Why NASA Scrapped Today’s Endeavour Launch

  • Share
  • Read Later

The rotating service structure (L) is rolled back to unveil the space shuttle Endeavour in the early morning hours of April 29, 2011 at Kennedy Space Center in Florida as preparations were under way for the launch

Hoopla and liftoffs have never really mixed that well. No matter how much hype precedes a space launch—and there was plenty leading up to today’s planned flight of the space shuttle Endeavour, what with Congresswoman Gabrielle Giffords and the Obama family in attendance—it takes just a small thing to shut down the whole show. Today that thing was actually a pair of things—two heaters attached to an on-board supply of hydrazine fuel. Hydrazine is a colorless, highly flammable gas that, when heated to about 500°F, can be used to power hydraulic systems—much the way steam turns the drive wheel of a riverboat.

In this case, the hydraulics are used to control the elevons—the flaps that allow the shuttle to pitch up and down during flight—according to astronaut Michael Foale, who spoke to CNN moments after NASA announced that the launch was being scrubbed with just less than two and a half hours left in the countdown. It will take at least 48 hours to check out the systems and certify them ready for flight.

(More on TIME.com: See 50 space-race highs and lows)

Even before the heaters went on the fritz, the launch was looking unlikely. That’s not so much because of today’s high winds and cloud cover at Cape Canaveral, but because the weather was even worse in France and Spain.

Every time a shuttle lifts off, flight rules require that the crew have a range of available landing sites and abort options in case something goes dangerously wrong. The quickest and most straightforward maneuver is called a Return To Launch Site (RTLS) abort, in which the commander jettisons the solid fuel engines (which can’t be shut down once they’re lit), yaws back around so that the nose of the shuttle is pointed back to Florida, slowly throttles down the main engines and lands on a Canaveral runway.

(More on TIME.com: See pictures of animals in space)

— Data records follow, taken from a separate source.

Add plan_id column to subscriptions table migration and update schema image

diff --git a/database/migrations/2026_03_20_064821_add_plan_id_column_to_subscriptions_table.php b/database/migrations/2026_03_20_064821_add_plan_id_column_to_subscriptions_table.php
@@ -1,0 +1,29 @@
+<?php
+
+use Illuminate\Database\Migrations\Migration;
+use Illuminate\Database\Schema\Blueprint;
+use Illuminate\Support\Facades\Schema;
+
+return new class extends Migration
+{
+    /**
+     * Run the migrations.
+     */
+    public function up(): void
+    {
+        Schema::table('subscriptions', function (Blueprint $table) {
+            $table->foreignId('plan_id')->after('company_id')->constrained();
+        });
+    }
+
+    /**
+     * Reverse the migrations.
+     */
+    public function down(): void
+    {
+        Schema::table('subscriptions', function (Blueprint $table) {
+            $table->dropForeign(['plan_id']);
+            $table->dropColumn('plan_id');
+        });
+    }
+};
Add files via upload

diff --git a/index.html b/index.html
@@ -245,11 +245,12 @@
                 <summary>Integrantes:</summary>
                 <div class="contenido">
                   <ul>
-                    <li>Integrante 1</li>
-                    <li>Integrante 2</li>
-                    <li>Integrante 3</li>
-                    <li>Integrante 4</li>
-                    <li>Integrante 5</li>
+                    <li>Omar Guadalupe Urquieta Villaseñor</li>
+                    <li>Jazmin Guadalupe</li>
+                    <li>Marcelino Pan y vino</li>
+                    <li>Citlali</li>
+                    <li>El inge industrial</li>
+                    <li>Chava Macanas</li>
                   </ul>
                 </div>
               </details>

If the problem occurs when the shuttle is out of range of Florida, the next best option is a Transoceanic Abort Landing (TAL), in which the crew flies the disabled ship across the Atlantic and touches down either at France’s Istres Air Base or Spain’s Zaragoza or Moron Air Base. (That last one, alas, is not a typo.) With the European bases being hit by rain and winds, the launch would probably have been a no-go not matter what the state of the heaters was. (NASA says the forecast is 80% favorable for a Sunday launch.)

The penultimate abort scenario is known as Abort Once Around (AOA)—in which the shuttle has just enough velocity to stagger into a wobbly orbit but not enough to sustain it. After a single circuit of the planet, it comes home. The last option after that is the Abort To Orbit; in this one, the shuttle can at least achieve a solid low-earth orbit. In many cases, that’s the safest place for a balky ship to be, giving engineers and astronauts time to suss out the problem and plan for a safe, early reentry.

Today’s scrub was the much less eventful get-out-of-the-spaceship-and-take-the-elevator-back-down-to-the-ground variety. It ain’t sexy, but it’s very reliable—and astronauts prefer it every time. – by Jeffrey Kluger

(More on TIME.com: See pictures of the labor of space exploration)